:: Activity ::
Copy the entries that follow, exactly and completely.
START Material for the task
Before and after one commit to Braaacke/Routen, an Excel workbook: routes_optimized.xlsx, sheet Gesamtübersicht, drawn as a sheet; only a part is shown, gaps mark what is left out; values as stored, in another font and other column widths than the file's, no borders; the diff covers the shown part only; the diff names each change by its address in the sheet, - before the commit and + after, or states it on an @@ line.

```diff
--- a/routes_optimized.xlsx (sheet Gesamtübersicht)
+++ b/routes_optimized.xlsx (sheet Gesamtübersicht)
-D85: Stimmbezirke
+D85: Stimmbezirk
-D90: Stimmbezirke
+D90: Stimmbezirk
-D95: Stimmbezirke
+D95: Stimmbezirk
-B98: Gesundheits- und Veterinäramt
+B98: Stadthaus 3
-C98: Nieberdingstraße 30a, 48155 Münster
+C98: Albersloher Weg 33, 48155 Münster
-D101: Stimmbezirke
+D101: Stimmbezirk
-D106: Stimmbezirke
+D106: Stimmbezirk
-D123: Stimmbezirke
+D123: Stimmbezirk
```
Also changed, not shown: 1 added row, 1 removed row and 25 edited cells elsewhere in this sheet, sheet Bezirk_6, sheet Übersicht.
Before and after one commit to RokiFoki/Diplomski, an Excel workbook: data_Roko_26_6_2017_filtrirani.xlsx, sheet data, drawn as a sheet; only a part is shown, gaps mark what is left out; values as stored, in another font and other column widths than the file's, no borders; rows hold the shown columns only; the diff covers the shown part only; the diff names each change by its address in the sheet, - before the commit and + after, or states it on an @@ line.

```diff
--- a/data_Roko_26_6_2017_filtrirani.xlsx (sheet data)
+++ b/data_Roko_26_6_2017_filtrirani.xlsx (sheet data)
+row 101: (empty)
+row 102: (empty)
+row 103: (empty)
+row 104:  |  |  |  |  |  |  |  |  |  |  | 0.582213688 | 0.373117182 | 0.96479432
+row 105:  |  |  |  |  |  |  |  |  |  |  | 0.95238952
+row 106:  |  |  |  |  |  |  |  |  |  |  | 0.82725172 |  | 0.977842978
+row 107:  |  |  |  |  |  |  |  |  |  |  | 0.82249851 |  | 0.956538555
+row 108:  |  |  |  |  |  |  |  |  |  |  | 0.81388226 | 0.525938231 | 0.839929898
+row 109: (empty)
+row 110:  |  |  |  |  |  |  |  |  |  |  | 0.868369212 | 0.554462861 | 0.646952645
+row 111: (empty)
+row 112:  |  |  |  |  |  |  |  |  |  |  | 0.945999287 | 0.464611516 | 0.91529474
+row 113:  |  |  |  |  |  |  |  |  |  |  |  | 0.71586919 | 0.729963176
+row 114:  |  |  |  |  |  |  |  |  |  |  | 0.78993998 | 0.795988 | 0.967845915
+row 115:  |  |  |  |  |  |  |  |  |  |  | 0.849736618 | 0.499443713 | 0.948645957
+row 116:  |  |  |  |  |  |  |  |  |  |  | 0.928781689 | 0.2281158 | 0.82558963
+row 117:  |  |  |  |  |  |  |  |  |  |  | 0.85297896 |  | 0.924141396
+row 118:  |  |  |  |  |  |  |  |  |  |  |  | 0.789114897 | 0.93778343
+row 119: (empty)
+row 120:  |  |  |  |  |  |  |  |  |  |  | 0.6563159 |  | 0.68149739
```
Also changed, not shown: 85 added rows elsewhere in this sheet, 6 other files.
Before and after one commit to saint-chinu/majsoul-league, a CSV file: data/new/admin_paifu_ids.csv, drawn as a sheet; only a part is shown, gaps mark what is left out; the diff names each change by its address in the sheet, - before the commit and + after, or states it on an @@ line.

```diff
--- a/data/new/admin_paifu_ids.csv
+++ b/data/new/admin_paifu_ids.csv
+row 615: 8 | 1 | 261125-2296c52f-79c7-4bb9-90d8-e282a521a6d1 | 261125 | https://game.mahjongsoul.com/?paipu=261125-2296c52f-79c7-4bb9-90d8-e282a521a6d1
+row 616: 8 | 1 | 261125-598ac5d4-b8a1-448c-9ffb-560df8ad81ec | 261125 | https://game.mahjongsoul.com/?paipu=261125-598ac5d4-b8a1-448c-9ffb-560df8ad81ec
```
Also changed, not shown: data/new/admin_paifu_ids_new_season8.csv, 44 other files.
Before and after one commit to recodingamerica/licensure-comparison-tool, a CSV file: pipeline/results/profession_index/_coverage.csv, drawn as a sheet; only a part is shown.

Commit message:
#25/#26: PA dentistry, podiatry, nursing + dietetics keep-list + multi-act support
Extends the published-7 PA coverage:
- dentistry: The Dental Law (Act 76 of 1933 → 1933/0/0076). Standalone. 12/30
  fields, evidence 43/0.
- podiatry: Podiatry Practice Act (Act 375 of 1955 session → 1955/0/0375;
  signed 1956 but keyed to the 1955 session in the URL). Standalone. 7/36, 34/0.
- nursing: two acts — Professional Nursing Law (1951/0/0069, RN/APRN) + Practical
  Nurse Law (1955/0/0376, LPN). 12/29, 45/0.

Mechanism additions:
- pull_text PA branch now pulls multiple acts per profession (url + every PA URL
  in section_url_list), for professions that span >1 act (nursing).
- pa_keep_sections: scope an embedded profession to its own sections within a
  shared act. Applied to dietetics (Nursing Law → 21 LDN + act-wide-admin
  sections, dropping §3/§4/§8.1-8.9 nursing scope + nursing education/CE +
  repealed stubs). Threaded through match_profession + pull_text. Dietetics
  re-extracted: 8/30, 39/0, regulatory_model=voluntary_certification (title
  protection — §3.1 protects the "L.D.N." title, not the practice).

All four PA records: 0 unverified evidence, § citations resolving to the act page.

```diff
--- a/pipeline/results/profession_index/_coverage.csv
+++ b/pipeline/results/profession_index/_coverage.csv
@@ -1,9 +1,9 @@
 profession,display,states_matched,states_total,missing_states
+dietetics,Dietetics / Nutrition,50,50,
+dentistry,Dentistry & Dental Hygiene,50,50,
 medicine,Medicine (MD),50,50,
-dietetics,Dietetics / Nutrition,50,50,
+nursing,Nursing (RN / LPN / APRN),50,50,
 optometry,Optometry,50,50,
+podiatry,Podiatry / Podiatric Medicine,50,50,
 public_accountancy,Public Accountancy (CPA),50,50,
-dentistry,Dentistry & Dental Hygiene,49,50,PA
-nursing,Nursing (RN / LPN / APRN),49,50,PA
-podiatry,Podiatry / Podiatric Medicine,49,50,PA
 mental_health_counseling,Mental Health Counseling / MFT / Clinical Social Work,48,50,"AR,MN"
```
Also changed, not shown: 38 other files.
END Material for the task
:: Solution to this task ::
Before and after one commit to Braaacke/Routen, an Excel workbook: routes_optimized.xlsx, sheet Gesamtübersicht, drawn as a sheet; only a part is shown, gaps mark what is left out; values as stored, in another font and other column widths than the file's, no borders; the diff covers the shown part only; the diff names each change by its address in the sheet, - before the commit and + after, or states it on an @@ line.

```diff
--- a/routes_optimized.xlsx (sheet Gesamtübersicht)
+++ b/routes_optimized.xlsx (sheet Gesamtübersicht)
-D85: Stimmbezirke
+D85: Stimmbezirk
-D90: Stimmbezirke
+D90: Stimmbezirk
-D95: Stimmbezirke
+D95: Stimmbezirk
-B98: Gesundheits- und Veterinäramt
+B98: Stadthaus 3
-C98: Nieberdingstraße 30a, 48155 Münster
+C98: Albersloher Weg 33, 48155 Münster
-D101: Stimmbezirke
+D101: Stimmbezirk
-D106: Stimmbezirke
+D106: Stimmbezirk
-D123: Stimmbezirke
+D123: Stimmbezirk
```
Also changed, not shown: 1 added row, 1 removed row and 25 edited cells elsewhere in this sheet, sheet Bezirk_6, sheet Übersicht.
Before and after one commit to RokiFoki/Diplomski, an Excel workbook: data_Roko_26_6_2017_filtrirani.xlsx, sheet data, drawn as a sheet; only a part is shown, gaps mark what is left out; values as stored, in another font and other column widths than the file's, no borders; rows hold the shown columns only; the diff covers the shown part only; the diff names each change by its address in the sheet, - before the commit and + after, or states it on an @@ line.

```diff
--- a/data_Roko_26_6_2017_filtrirani.xlsx (sheet data)
+++ b/data_Roko_26_6_2017_filtrirani.xlsx (sheet data)
+row 101: (empty)
+row 102: (empty)
+row 103: (empty)
+row 104:  |  |  |  |  |  |  |  |  |  |  | 0.582213688 | 0.373117182 | 0.96479432
+row 105:  |  |  |  |  |  |  |  |  |  |  | 0.95238952
+row 106:  |  |  |  |  |  |  |  |  |  |  | 0.82725172 |  | 0.977842978
+row 107:  |  |  |  |  |  |  |  |  |  |  | 0.82249851 |  | 0.956538555
+row 108:  |  |  |  |  |  |  |  |  |  |  | 0.81388226 | 0.525938231 | 0.839929898
+row 109: (empty)
+row 110:  |  |  |  |  |  |  |  |  |  |  | 0.868369212 | 0.554462861 | 0.646952645
+row 111: (empty)
+row 112:  |  |  |  |  |  |  |  |  |  |  | 0.945999287 | 0.464611516 | 0.91529474
+row 113:  |  |  |  |  |  |  |  |  |  |  |  | 0.71586919 | 0.729963176
+row 114:  |  |  |  |  |  |  |  |  |  |  | 0.78993998 | 0.795988 | 0.967845915
+row 115:  |  |  |  |  |  |  |  |  |  |  | 0.849736618 | 0.499443713 | 0.948645957
+row 116:  |  |  |  |  |  |  |  |  |  |  | 0.928781689 | 0.2281158 | 0.82558963
+row 117:  |  |  |  |  |  |  |  |  |  |  | 0.85297896 |  | 0.924141396
+row 118:  |  |  |  |  |  |  |  |  |  |  |  | 0.789114897 | 0.93778343
+row 119: (empty)
+row 120:  |  |  |  |  |  |  |  |  |  |  | 0.6563159 |  | 0.68149739
```
Also changed, not shown: 85 added rows elsewhere in this sheet, 6 other files.
Before and after one commit to saint-chinu/majsoul-league, a CSV file: data/new/admin_paifu_ids.csv, drawn as a sheet; only a part is shown, gaps mark what is left out; the diff names each change by its address in the sheet, - before the commit and + after, or states it on an @@ line.

```diff
--- a/data/new/admin_paifu_ids.csv
+++ b/data/new/admin_paifu_ids.csv
+row 615: 8 | 1 | 261125-2296c52f-79c7-4bb9-90d8-e282a521a6d1 | 261125 | https://game.mahjongsoul.com/?paipu=261125-2296c52f-79c7-4bb9-90d8-e282a521a6d1
+row 616: 8 | 1 | 261125-598ac5d4-b8a1-448c-9ffb-560df8ad81ec | 261125 | https://game.mahjongsoul.com/?paipu=261125-598ac5d4-b8a1-448c-9ffb-560df8ad81ec
```
Also changed, not shown: data/new/admin_paifu_ids_new_season8.csv, 44 other files.
Before and after one commit to recodingamerica/licensure-comparison-tool, a CSV file: pipeline/results/profession_index/_coverage.csv, drawn as a sheet; only a part is shown.

Commit message:
#25/#26: PA dentistry, podiatry, nursing + dietetics keep-list + multi-act support
Extends the published-7 PA coverage:
- dentistry: The Dental Law (Act 76 of 1933 → 1933/0/0076). Standalone. 12/30
  fields, evidence 43/0.
- podiatry: Podiatry Practice Act (Act 375 of 1955 session → 1955/0/0375;
  signed 1956 but keyed to the 1955 session in the URL). Standalone. 7/36, 34/0.
- nursing: two acts — Professional Nursing Law (1951/0/0069, RN/APRN) + Practical
  Nurse Law (1955/0/0376, LPN). 12/29, 45/0.

Mechanism additions:
- pull_text PA branch now pulls multiple acts per profession (url + every PA URL
  in section_url_list), for professions that span >1 act (nursing).
- pa_keep_sections: scope an embedded profession to its own sections within a
  shared act. Applied to dietetics (Nursing Law → 21 LDN + act-wide-admin
  sections, dropping §3/§4/§8.1-8.9 nursing scope + nursing education/CE +
  repealed stubs). Threaded through match_profession + pull_text. Dietetics
  re-extracted: 8/30, 39/0, regulatory_model=voluntary_certification (title
  protection — §3.1 protects the "L.D.N." title, not the practice).

All four PA records: 0 unverified evidence, § citations resolving to the act page.

```diff
--- a/pipeline/results/profession_index/_coverage.csv
+++ b/pipeline/results/profession_index/_coverage.csv
@@ -1,9 +1,9 @@
 profession,display,states_matched,states_total,missing_states
+dietetics,Dietetics / Nutrition,50,50,
+dentistry,Dentistry & Dental Hygiene,50,50,
 medicine,Medicine (MD),50,50,
-dietetics,Dietetics / Nutrition,50,50,
+nursing,Nursing (RN / LPN / APRN),50,50,
 optometry,Optometry,50,50,
+podiatry,Podiatry / Podiatric Medicine,50,50,
 public_accountancy,Public Accountancy (CPA),50,50,
-dentistry,Dentistry & Dental Hygiene,49,50,PA
-nursing,Nursing (RN / LPN / APRN),49,50,PA
-podiatry,Podiatry / Podiatric Medicine,49,50,PA
 mental_health_counseling,Mental Health Counseling / MFT / Clinical Social Work,48,50,"AR,MN"
```
Also changed, not shown: 38 other files.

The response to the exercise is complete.